Chris Jones’ size and length is enough to present a problem for a offensive lineman off the snap, but his burst and ridiculously quick first step can make him literally unblockable at times. Against Arkansas, Jones is lined up as the one-technique right defensive tackle. He times the snap perfectly, bursting across the line of scrimmage as the offensive lineman completely whiffs on his attempt at a block. Somehow, running back Alex Collins is able to effectively block him, giving the quarterback enough time to scramble and throw the ball away.
Jones’ first step is put on display again, this time against Missouri, launching himself into quarterback Matty Mauk’s face just a split second after he receives the snap.
Against Texas A&M Jones is a split second away from blowing up a screen play, but manages to deliver a shot to the quarterback just as he gets the ball out.
Winning with Hands and Counter Moves
There’s a big advantage to being an athletic defensive lineman with 35” long arms and Chris Jones regularly shows off an arm over or swim move to defeat opposing linemen and get after quarterbacks.
Lined up outside of the right tackle as a seven-technique defensive end, Chris Jones shows off his athleticism, clubbing his arm over the lineman’s and beating him inside forcing the quarterback to throw the ball away.
He forces another throwaway here against Louisiana Tech from an edge rusher position, but this time he simultaneously bends the corner (a ridiculous feat for someone of Jones’ size) while using his hands to prevent the left tackle to get a grip on him.
Jones’ quickness and ability to fight off blocks with his hands allow him to set up shop in opponents’ pockets for stretches at a time during games. Here he toys with Texas A&M’s center before getting into the face of the passer.
Winning with Power
Finally, Chris Jones has the power and natural strength that allows him to flat out embarrass opponents with an overwhelming bullrush. When Jones uses good technique in his get off, staying low and shooting his arms into his opponent’s chest plate, there’s not many linemen that stand a chance.
Here, Jones just mauls LSU’s guard, generating so much power and momentum that he actually launches the lineman off his feet and backwards. I don’t imagine film day being fun for this poor soul.
Against Arkansas, Jones lines up in a two-point stance in the “A” gap as a blitzing inside linebacker. He’s already moving with a full head of steam when he makes contact with the Razorbacks’ lineman and it takes about one second before he’s on the ground.
Projecting a Role for Chris Jones with Buffalo Bills
Chris Jones is an impressive player that is just starting to come into his own as a player. He saw significant playing time since he was a true freshman so it took him a little while to grow into his body, but he seems to just be starting to hit his stride. Every time I watch Jones, I can’t help but think of Muhammad Wilkerson when I had my first exposure to him prior to the 2011 draft. I’m not suggesting that Jones will develop into the All-Pro talent that Wilkerson has, but the two are so similar—from their measurables and body types to their styles of play, as well as the aspects of their games that needed refinement at this point—that Rex Ryan is likely thinking the same thing.

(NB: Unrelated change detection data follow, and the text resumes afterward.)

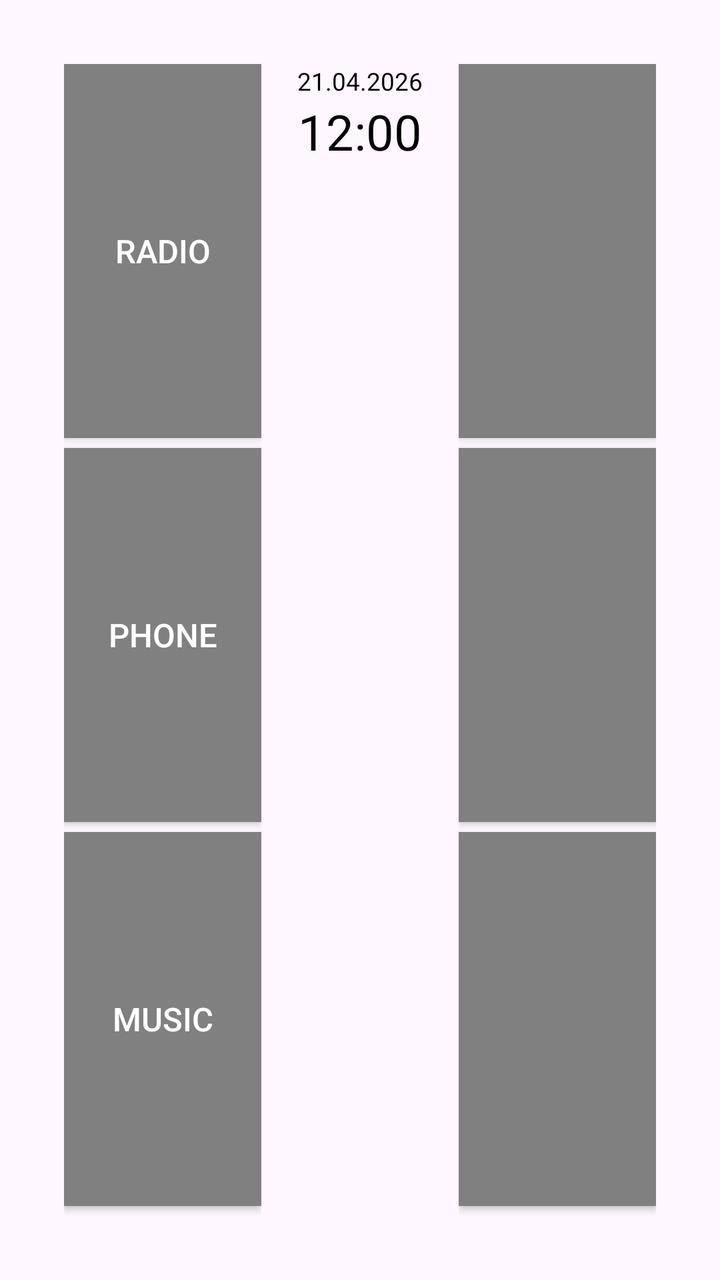
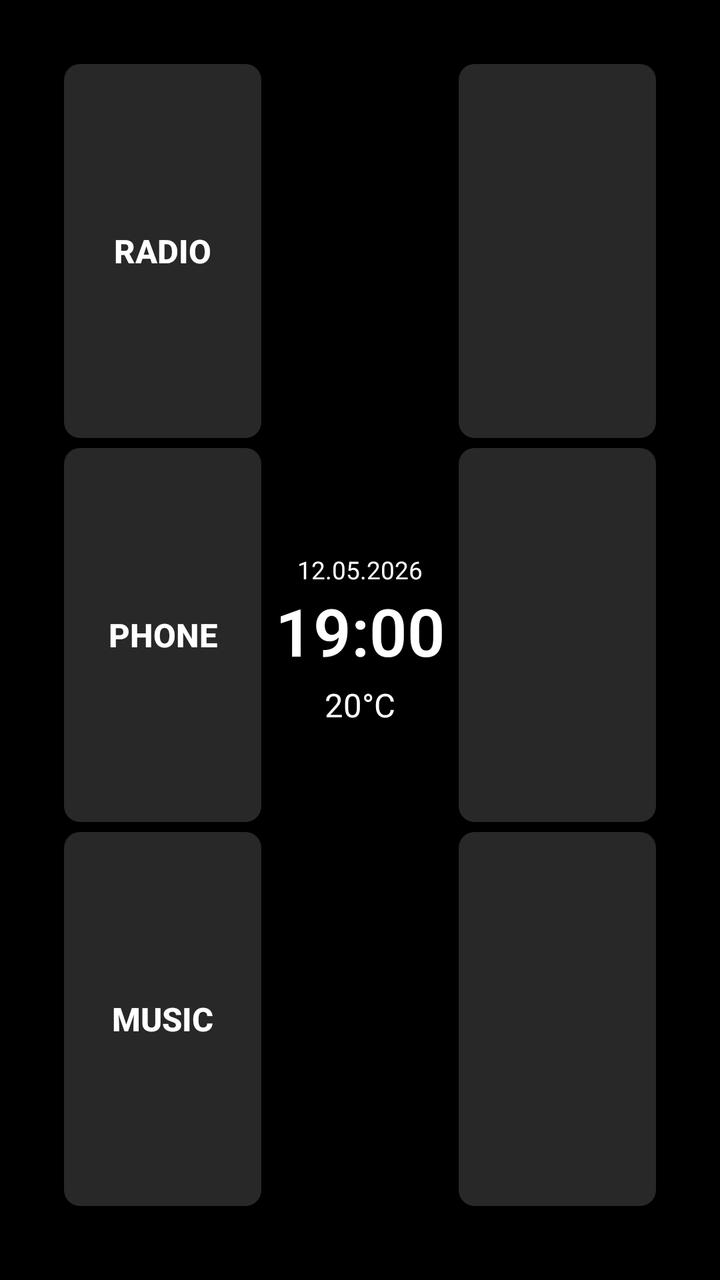

Screens rendered from an Android XML layout before and after an edit, with the pre-edit source and the edit as a unified diff.
<!-- AndroidManifest.xml: application theme Theme.DashCarLauncher -->
<!-- res/layout/fragment_screen.xml -->
<?xml version="1.0" encoding="utf-8"?>
<LinearLayout xmlns:android="http://schemas.android.com/apk/res/android"
    android:layout_width="match_parent"
    android:layout_height="match_parent"
    android:orientation="horizontal"
    android:padding="32dp">

    <LinearLayout
        android:layout_width="0dp"
        android:layout_height="match_parent"
        android:layout_weight="1"
        android:orientation="vertical">

        <androidx.appcompat.widget.AppCompatButton
            android:id="@+id/radio"
            android:layout_width="match_parent"
            android:layout_height="0dp"
            android:layout_weight="1"
            android:layout_marginBottom="5dp"
            android:background="@drawable/rect_border"
            android:text="Radio"
            android:textColor="@color/white"
            android:gravity="center"
            android:textSize="8pt"/>

        <androidx.appcompat.widget.AppCompatButton
            android:id="@+id/phone"
            android:layout_width="match_parent"
            android:layout_height="0dp"
            android:layout_weight="1"
            android:layout_marginBottom="5dp"
            android:background="@drawable/rect_border"
            android:text="Phone"
            android:textColor="@color/white"
            android:gravity="center"
            android:textSize="8pt"/>

        <androidx.appcompat.widget.AppCompatButton
            android:id="@+id/music"
            android:layout_width="match_parent"
            android:layout_height="0dp"
            android:layout_weight="1"
            android:layout_marginBottom="5dp"
            android:background="@drawable/rect_border"
            android:gravity="center"
            android:text="Music"
            android:textColor="@color/white"
            android:textSize="8pt" />
    </LinearLayout>

    <LinearLayout
        android:layout_width="0dp"
        android:layout_height="match_parent"
        android:layout_weight="1"
        android:orientation="vertical">

        <TextView
            android:id="@+id/date"
            android:layout_width="match_parent"
            android:layout_height="wrap_content"
            android:text="21.04.2026"
            android:textColor="@color/black"
            android:gravity="center"
            android:textSize="6pt"/>
        <TextView
            android:id="@+id/time"
            android:layout_width="match_parent"
            android:layout_height="wrap_content"
            android:text="12:00"
            android:textColor="@color/black"
            android:gravity="center"
            android:textSize="12pt"/>

    </LinearLayout>


    <LinearLayout
        android:layout_width="0dp"
        android:layout_height="match_parent"
        android:layout_weight="1"
        android:orientation="vertical"
        android:gravity="end">

        <androidx.appcompat.widget.AppCompatButton
            android:id="@+id/action_btn"
            android:layout_width="match_parent"
            android:layout_height="0dp"
            android:layout_weight="1"
            android:layout_marginBottom="5dp"
            android:theme="@style/ThemeOverlay.AppCompat.Light"
            android:background="@color/grey"
            android:text=""/>

        <androidx.appcompat.widget.AppCompatButton
            android:id="@+id/radio_right"
            android:layout_width="match_parent"
            android:layout_height="0dp"
            android:layout_weight="1"
            android:layout_marginBottom="5dp"
            android:background="@drawable/rect_border"
            android:text=""/>

        <androidx.appcompat.widget.AppCompatButton
            android:id="@+id/action_btn_2"
            android:layout_width="match_parent"
            android:layout_height="0dp"
            android:layout_weight="1"
            android:layout_marginBottom="5dp"
            android:theme="@style/ThemeOverlay.AppCompat.Light"
            android:background="@color/grey"
            android:text=""/>
    </LinearLayout>

</LinearLayout>
<!-- resources referenced by this layout -->
<resources>
  <color name="black">#FF000000</color>
  <color name="grey">#808080</color>
  <color name="white">#FFFFFFFF</color>
  <!-- drawable rect_border (drawable) -->
  <?xml version="1.0" encoding="utf-8"?>
  <shape xmlns:android="http://schemas.android.com/apk/res/android"
      android:shape="rectangle">
  
      <solid android:color="#808080" />
  </shape>
  <style name="Theme.DashCarLauncher" parent="Base.Theme.DashCarLauncher" />
  <style name="Base.Theme.DashCarLauncher" parent="Theme.Material3.DayNight.NoActionBar">
          
          
      </style>
</resources>

<!-- the commit's change to res/layout/fragment_screen.xml (unified diff, before → after) -->
@@ -1,9 +1,11 @@
 <?xml version="1.0" encoding="utf-8"?>
 <LinearLayout xmlns:android="http://schemas.android.com/apk/res/android"
+    xmlns:app="http://schemas.android.com/apk/res-auto"
     android:layout_width="match_parent"
     android:layout_height="match_parent"
     android:orientation="horizontal"
-    android:padding="32dp">
+    android:padding="32dp"
+    android:background="#000000">
 
     <LinearLayout
         android:layout_width="0dp"
@@ -17,11 +19,13 @@
             android:layout_height="0dp"
             android:layout_weight="1"
             android:layout_marginBottom="5dp"
-            android:background="@drawable/rect_border"
+            android:background="@drawable/rounded_button"
             android:text="Radio"
             android:textColor="@color/white"
             android:gravity="center"
-            android:textSize="8pt"/>
+            android:textSize="8pt"
+            android:textStyle="bold"
+            android:fontFamily="sans-serif-medium"/>
 
         <androidx.appcompat.widget.AppCompatButton
             android:id="@+id/phone"
@@ -29,11 +33,13 @@
             android:layout_height="0dp"
             android:layout_weight="1"
             android:layout_marginBottom="5dp"
-            android:background="@drawable/rect_border"
+            android:background="@drawable/rounded_button"
             android:text="Phone"
             android:textColor="@color/white"
             android:gravity="center"
-            android:textSize="8pt"/>
+            android:textSize="8pt"
+            android:textStyle="bold"
+            android:fontFamily="sans-serif-medium"/>
 
         <androidx.appcompat.widget.AppCompatButton
             android:id="@+id/music"
@@ -41,38 +47,54 @@
             android:layout_height="0dp"
             android:layout_weight="1"
             android:layout_marginBottom="5dp"
-            android:background="@drawable/rect_border"
+            android:background="@drawable/rounded_button"
             android:gravity="center"
             android:text="Music"
             android:textColor="@color/white"
-            android:textSize="8pt" />
+            android:textSize="8pt"
+            android:textStyle="bold"
+            android:fontFamily="sans-serif-medium"/>
     </LinearLayout>
 
     <LinearLayout
         android:layout_width="0dp"
         android:layout_height="match_parent"
         android:layout_weight="1"
-        android:orientation="vertical">
+        android:orientation="vertical"
+        android:gravity="center">
 
         <TextView
             android:id="@+id/date"
             android:layout_width="match_parent"
             android:layout_height="wrap_content"
-            android:text="21.04.2026"
-            android:textColor="@color/black"
+            android:text="12.05.2026"
+            android:textColor="@color/white"
             android:gravity="center"
-            android:textSize="6pt"/>
+            android:textSize="6pt"
+            android:fontFamily="sans-serif"/>
+
         <TextView
             android:id="@+id/time"
             android:layout_width="match_parent"
             android:layout_height="wrap_content"
-            android:text="12:00"
-            android:textColor="@color/black"
+            android:text="19:00"
+            android:textColor="@color/white"
             android:gravity="center"
-            android:textSize="12pt"/>
+            android:textSize="16pt"
+            android:textStyle="bold"
+            android:fontFamily="sans-serif-light"/>
 
+        <TextView
+            android:id="@+id/temperature"
+            android:layout_width="match_parent"
+            android:layout_height="wrap_content"
+            android:layout_marginTop="4dp"
+            android:text="20°C"
+            android:textColor="@color/white"
+            android:gravity="center"
+            android:textSize="8pt"
+            android:fontFamily="sans-serif"/>
     </LinearLayout>
-
 
     <LinearLayout
         android:layout_width="0dp"
@@ -87,9 +109,9 @@
             android:layout_height="0dp"
             android:layout_weight="1"
             android:layout_marginBottom="5dp"
-            android:theme="@style/ThemeOverlay.AppCompat.Light"
-            android:background="@color/grey"
-            android:text=""/>
+            android:background="@drawable/rounded_button"
+            android:text=""
+            android:textColor="@color/white"/>
 
         <androidx.appcompat.widget.AppCompatButton
             android:id="@+id/radio_right"
@@ -97,8 +119,9 @@
             android:layout_height="0dp"
             android:layout_weight="1"
             android:layout_marginBottom="5dp"
-            android:background="@drawable/rect_border"
-            android:text=""/>
+            android:background="@drawable/rounded_button"
+            android:text=""
+            android:textColor="@color/white"/>
 
         <androidx.appcompat.widget.AppCompatButton
             android:id="@+id/action_btn_2"
@@ -106,9 +129,9 @@
             android:layout_height="0dp"
             android:layout_weight="1"
             android:layout_marginBottom="5dp"
-            android:theme="@style/ThemeOverlay.AppCompat.Light"
-            android:background="@color/grey"
-            android:text=""/>
+            android:background="@drawable/rounded_button"
+            android:text=""
+            android:textColor="@color/white"/>
     </LinearLayout>
 
 </LinearLayout>
<!-- resource entries referenced after the edit -->
@@ -1,14 +1,14 @@
 <!-- resources referenced by this layout -->
 <resources>
-  <color name="black">#FF000000</color>
-  <color name="grey">#808080</color>
   <color name="white">#FFFFFFFF</color>
-  <!-- drawable rect_border (drawable) -->
+  <!-- drawable rounded_button (drawable) -->
   <?xml version="1.0" encoding="utf-8"?>
   <shape xmlns:android="http://schemas.android.com/apk/res/android"
       android:shape="rectangle">
   
-      <solid android:color="#808080" />
+      <solid android:color="#CC333333"/>
+      <corners android:radius="8dp"/>
+  
   </shape>
   <style name="Theme.DashCarLauncher" parent="Base.Theme.DashCarLauncher" />
   <style name="Base.Theme.DashCarLauncher" parent="Theme.Material3.DayNight.NoActionBar">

Chris Jones has the size, athleticism and talent that allows him to play literally any position on the defensive line, which makes him even more valuable to a coach like Rex Ryan that will show an offense countless looks and fronts throughout a game. Jones has prototypical size of a five-technique defensive end, but he’s quick enough to kick down inside to a three-technique, and has enough strength to move even further down and play the nose. Having a player with the versatility Jones offers is too enticing to turn down, especially when you have an All-Pro nose tackle with a $100 million salary just waiting to be unleashed. Adding Jones would allow the Bills to be creative with how they use Marcell Dareus and Kyle Williams within the scheme and using the No. 19 overall pick in the 2016 NFL Draft on him should be a no-brainer.